[Stored data]
■ ■ ■ ■ ■

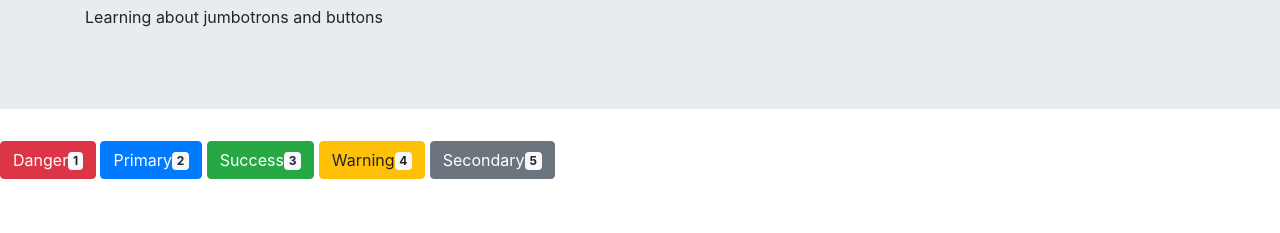
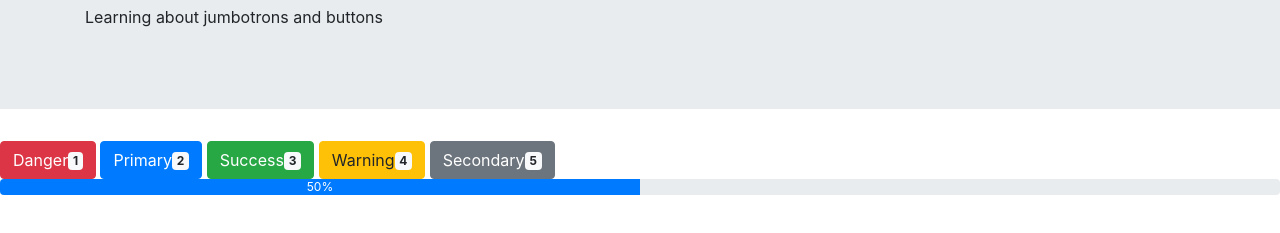
Before and after one commit to jessica5391/jumbotrons-and-buttons, a plain HTML site: page index.html in a window 1280 px wide. Shown: the part 115-348 px from the top of the page. Drawn offline with nearby package versions, Linux system fonts and the light colour scheme.

Commit message:
updated with progress-bar

```diff
--- a/index.html
+++ b/index.html
@@ -29,6 +29,8 @@
         <button type="button" class="btn btn-warning">Warning<span class="badge badge-light">4</span></button>
         <button type="button" class="btn btn-secondary">Secondary<span class="badge badge-light">5</span></button>
     </div>
-
+    <div class="progress">
+        <div class="progress-bar" style="width: 50%;">50%</div>
+    </div>
 </body>
 </html>
```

■ ■ ■ ■ ■

## [PROBLEM]
When you copy the records above, keep every word exact but leave out the pictures.

## [REPLY TO THE EXERCISE]
Before and after one commit to jessica5391/jumbotrons-and-buttons, a plain HTML site: page index.html in a window 1280 px wide. Shown: the part 115-348 px from the top of the page. Drawn offline with nearby package versions, Linux system fonts and the light colour scheme.

Commit message:
updated with progress-bar

```diff
--- a/index.html
+++ b/index.html
@@ -29,6 +29,8 @@
         <button type="button" class="btn btn-warning">Warning<span class="badge badge-light">4</span></button>
         <button type="button" class="btn btn-secondary">Secondary<span class="badge badge-light">5</span></button>
     </div>
-
+    <div class="progress">
+        <div class="progress-bar" style="width: 50%;">50%</div>
+    </div>
 </body>
 </html>
```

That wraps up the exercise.